____ EXERCISE INPUTS
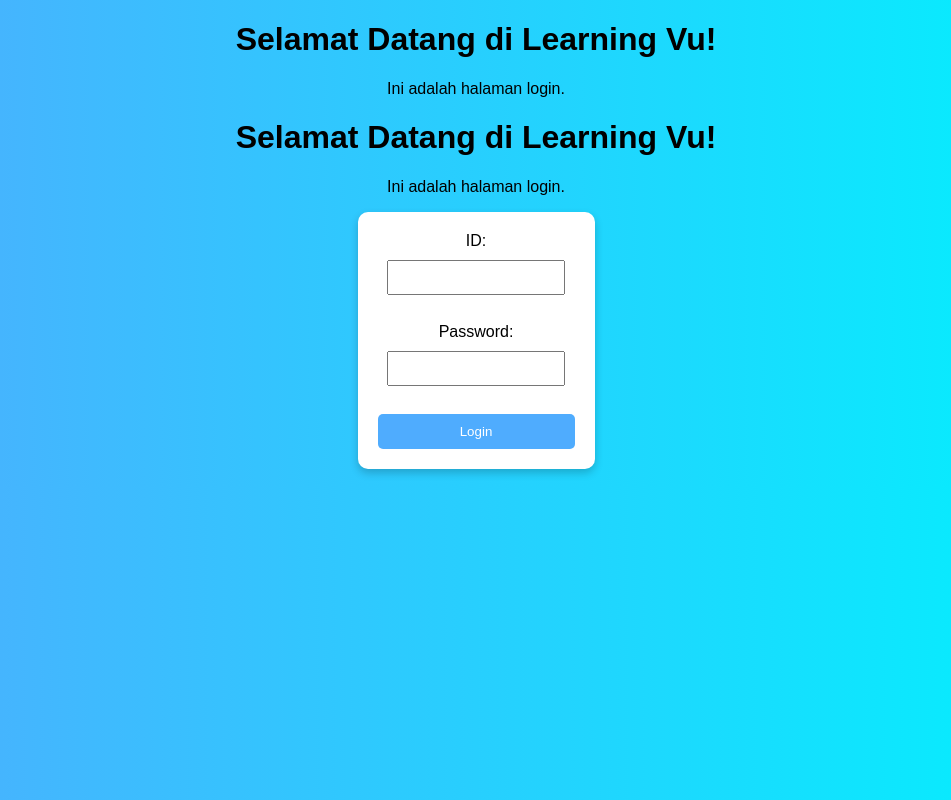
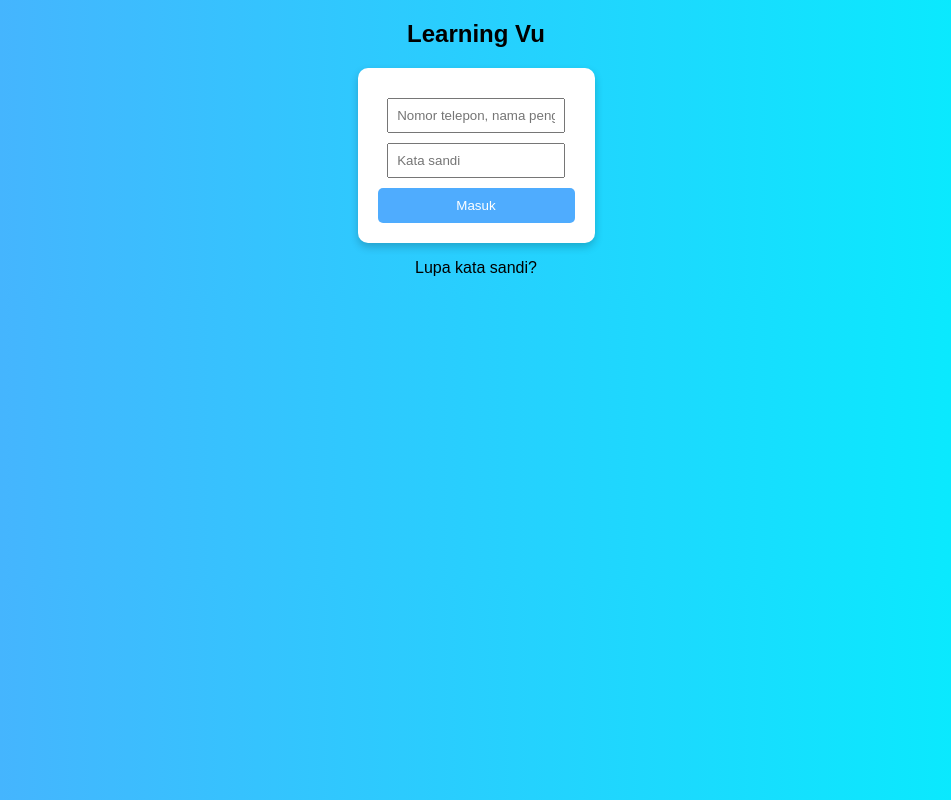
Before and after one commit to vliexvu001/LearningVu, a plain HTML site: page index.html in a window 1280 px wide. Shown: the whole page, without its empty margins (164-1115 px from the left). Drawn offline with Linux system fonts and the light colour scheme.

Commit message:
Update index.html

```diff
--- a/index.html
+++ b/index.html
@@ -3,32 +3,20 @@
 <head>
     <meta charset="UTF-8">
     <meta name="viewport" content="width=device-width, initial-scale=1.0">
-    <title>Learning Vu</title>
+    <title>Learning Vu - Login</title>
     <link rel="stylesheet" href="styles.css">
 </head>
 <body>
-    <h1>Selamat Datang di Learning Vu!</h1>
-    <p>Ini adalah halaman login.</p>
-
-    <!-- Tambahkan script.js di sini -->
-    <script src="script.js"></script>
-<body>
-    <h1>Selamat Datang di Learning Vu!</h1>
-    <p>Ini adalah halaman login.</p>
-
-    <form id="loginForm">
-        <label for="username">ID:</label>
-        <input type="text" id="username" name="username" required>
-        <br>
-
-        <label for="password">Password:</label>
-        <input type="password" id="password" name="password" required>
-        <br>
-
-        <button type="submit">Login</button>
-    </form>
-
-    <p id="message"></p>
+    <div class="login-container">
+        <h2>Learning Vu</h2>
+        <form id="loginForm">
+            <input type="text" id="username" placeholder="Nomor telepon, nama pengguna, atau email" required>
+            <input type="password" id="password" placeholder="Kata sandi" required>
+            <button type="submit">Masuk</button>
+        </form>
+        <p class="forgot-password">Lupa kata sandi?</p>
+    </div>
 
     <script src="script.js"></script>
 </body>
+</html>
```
________
EXERCISE:
Repeat every record above exactly, except the pictures.

OUTPUT FOR THIS TASK:
Before and after one commit to vliexvu001/LearningVu, a plain HTML site: page index.html in a window 1280 px wide. Shown: the whole page, without its empty margins (164-1115 px from the left). Drawn offline with Linux system fonts and the light colour scheme.

Commit message:
Update index.html

```diff
--- a/index.html
+++ b/index.html
@@ -3,32 +3,20 @@
 <head>
     <meta charset="UTF-8">
     <meta name="viewport" content="width=device-width, initial-scale=1.0">
-    <title>Learning Vu</title>
+    <title>Learning Vu - Login</title>
     <link rel="stylesheet" href="styles.css">
 </head>
 <body>
-    <h1>Selamat Datang di Learning Vu!</h1>
-    <p>Ini adalah halaman login.</p>
-
-    <!-- Tambahkan script.js di sini -->
-    <script src="script.js"></script>
-<body>
-    <h1>Selamat Datang di Learning Vu!</h1>
-    <p>Ini adalah halaman login.</p>
-
-    <form id="loginForm">
-        <label for="username">ID:</label>
-        <input type="text" id="username" name="username" required>
-        <br>
-
-        <label for="password">Password:</label>
-        <input type="password" id="password" name="password" required>
-        <br>
-
-        <button type="submit">Login</button>
-    </form>
-
-    <p id="message"></p>
+    <div class="login-container">
+        <h2>Learning Vu</h2>
+        <form id="loginForm">
+            <input type="text" id="username" placeholder="Nomor telepon, nama pengguna, atau email" required>
+            <input type="password" id="password" placeholder="Kata sandi" required>
+            <button type="submit">Masuk</button>
+        </form>
+        <p class="forgot-password">Lupa kata sandi?</p>
+    </div>
 
     <script src="script.js"></script>
 </body>
+</html>
```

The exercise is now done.